[Saved entries]
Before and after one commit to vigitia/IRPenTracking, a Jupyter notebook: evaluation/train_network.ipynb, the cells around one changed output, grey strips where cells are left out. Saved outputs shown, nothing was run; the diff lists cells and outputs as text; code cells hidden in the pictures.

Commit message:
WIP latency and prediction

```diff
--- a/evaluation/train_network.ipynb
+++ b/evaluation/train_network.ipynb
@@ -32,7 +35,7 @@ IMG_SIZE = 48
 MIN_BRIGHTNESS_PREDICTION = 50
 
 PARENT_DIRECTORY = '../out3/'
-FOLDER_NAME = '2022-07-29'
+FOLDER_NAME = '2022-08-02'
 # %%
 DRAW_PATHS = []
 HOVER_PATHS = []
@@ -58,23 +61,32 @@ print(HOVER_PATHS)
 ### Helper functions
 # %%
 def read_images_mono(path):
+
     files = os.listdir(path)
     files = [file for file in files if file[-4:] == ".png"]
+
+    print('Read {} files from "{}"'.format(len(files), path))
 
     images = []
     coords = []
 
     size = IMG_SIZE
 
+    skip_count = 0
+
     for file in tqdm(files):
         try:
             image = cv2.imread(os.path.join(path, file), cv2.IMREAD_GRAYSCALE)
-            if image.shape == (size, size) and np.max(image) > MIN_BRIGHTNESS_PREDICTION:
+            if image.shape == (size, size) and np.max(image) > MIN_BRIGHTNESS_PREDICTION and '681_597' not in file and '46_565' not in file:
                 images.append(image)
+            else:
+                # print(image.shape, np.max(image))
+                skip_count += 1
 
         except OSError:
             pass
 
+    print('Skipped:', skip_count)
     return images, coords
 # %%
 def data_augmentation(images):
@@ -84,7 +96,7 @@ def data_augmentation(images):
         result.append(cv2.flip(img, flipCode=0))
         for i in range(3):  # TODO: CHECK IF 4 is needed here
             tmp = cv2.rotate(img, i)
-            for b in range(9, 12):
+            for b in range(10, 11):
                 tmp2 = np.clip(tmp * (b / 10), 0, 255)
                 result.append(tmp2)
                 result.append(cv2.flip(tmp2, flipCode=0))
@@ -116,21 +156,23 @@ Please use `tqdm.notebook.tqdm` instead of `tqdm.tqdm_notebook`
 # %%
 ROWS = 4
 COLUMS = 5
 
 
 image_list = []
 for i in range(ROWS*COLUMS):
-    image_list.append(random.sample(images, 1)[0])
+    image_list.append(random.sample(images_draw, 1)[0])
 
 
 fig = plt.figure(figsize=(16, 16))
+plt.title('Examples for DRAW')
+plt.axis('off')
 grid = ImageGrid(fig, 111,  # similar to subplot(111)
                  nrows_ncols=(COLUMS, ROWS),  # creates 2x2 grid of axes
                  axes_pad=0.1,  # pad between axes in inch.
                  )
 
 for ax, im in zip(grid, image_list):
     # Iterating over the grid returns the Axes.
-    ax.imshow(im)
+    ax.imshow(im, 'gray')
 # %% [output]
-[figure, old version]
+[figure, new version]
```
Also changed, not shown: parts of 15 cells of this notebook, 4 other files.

▸ **INSTRUCTIONS FOR THE TASK**
Reproduce each entry exactly, leaving out nothing.

▸ **WRITTEN REPLY**
Before and after one commit to vigitia/IRPenTracking, a Jupyter notebook: evaluation/train_network.ipynb, the cells around one changed output, grey strips where cells are left out. Saved outputs shown, nothing was run; the diff lists cells and outputs as text; code cells hidden in the pictures.

Commit message:
WIP latency and prediction

```diff
--- a/evaluation/train_network.ipynb
+++ b/evaluation/train_network.ipynb
@@ -32,7 +35,7 @@ IMG_SIZE = 48
 MIN_BRIGHTNESS_PREDICTION = 50
 
 PARENT_DIRECTORY = '../out3/'
-FOLDER_NAME = '2022-07-29'
+FOLDER_NAME = '2022-08-02'
 # %%
 DRAW_PATHS = []
 HOVER_PATHS = []
@@ -58,23 +61,32 @@ print(HOVER_PATHS)
 ### Helper functions
 # %%
 def read_images_mono(path):
+
     files = os.listdir(path)
     files = [file for file in files if file[-4:] == ".png"]
+
+    print('Read {} files from "{}"'.format(len(files), path))
 
     images = []
     coords = []
 
     size = IMG_SIZE
 
+    skip_count = 0
+
     for file in tqdm(files):
         try:
             image = cv2.imread(os.path.join(path, file), cv2.IMREAD_GRAYSCALE)
-            if image.shape == (size, size) and np.max(image) > MIN_BRIGHTNESS_PREDICTION:
+            if image.shape == (size, size) and np.max(image) > MIN_BRIGHTNESS_PREDICTION and '681_597' not in file and '46_565' not in file:
                 images.append(image)
+            else:
+                # print(image.shape, np.max(image))
+                skip_count += 1
 
         except OSError:
             pass
 
+    print('Skipped:', skip_count)
     return images, coords
 # %%
 def data_augmentation(images):
@@ -84,7 +96,7 @@ def data_augmentation(images):
         result.append(cv2.flip(img, flipCode=0))
         for i in range(3):  # TODO: CHECK IF 4 is needed here
             tmp = cv2.rotate(img, i)
-            for b in range(9, 12):
+            for b in range(10, 11):
                 tmp2 = np.clip(tmp * (b / 10), 0, 255)
                 result.append(tmp2)
                 result.append(cv2.flip(tmp2, flipCode=0))
@@ -116,21 +156,23 @@ Please use `tqdm.notebook.tqdm` instead of `tqdm.tqdm_notebook`
 # %%
 ROWS = 4
 COLUMS = 5
 
 
 image_list = []
 for i in range(ROWS*COLUMS):
-    image_list.append(random.sample(images, 1)[0])
+    image_list.append(random.sample(images_draw, 1)[0])
 
 
 fig = plt.figure(figsize=(16, 16))
+plt.title('Examples for DRAW')
+plt.axis('off')
 grid = ImageGrid(fig, 111,  # similar to subplot(111)
                  nrows_ncols=(COLUMS, ROWS),  # creates 2x2 grid of axes
                  axes_pad=0.1,  # pad between axes in inch.
                  )
 
 for ax, im in zip(grid, image_list):
     # Iterating over the grid returns the Axes.
-    ax.imshow(im)
+    ax.imshow(im, 'gray')
 # %% [output]
-[figure, old version]
+[figure, new version]
```
Also changed, not shown: parts of 15 cells of this notebook, 4 other files.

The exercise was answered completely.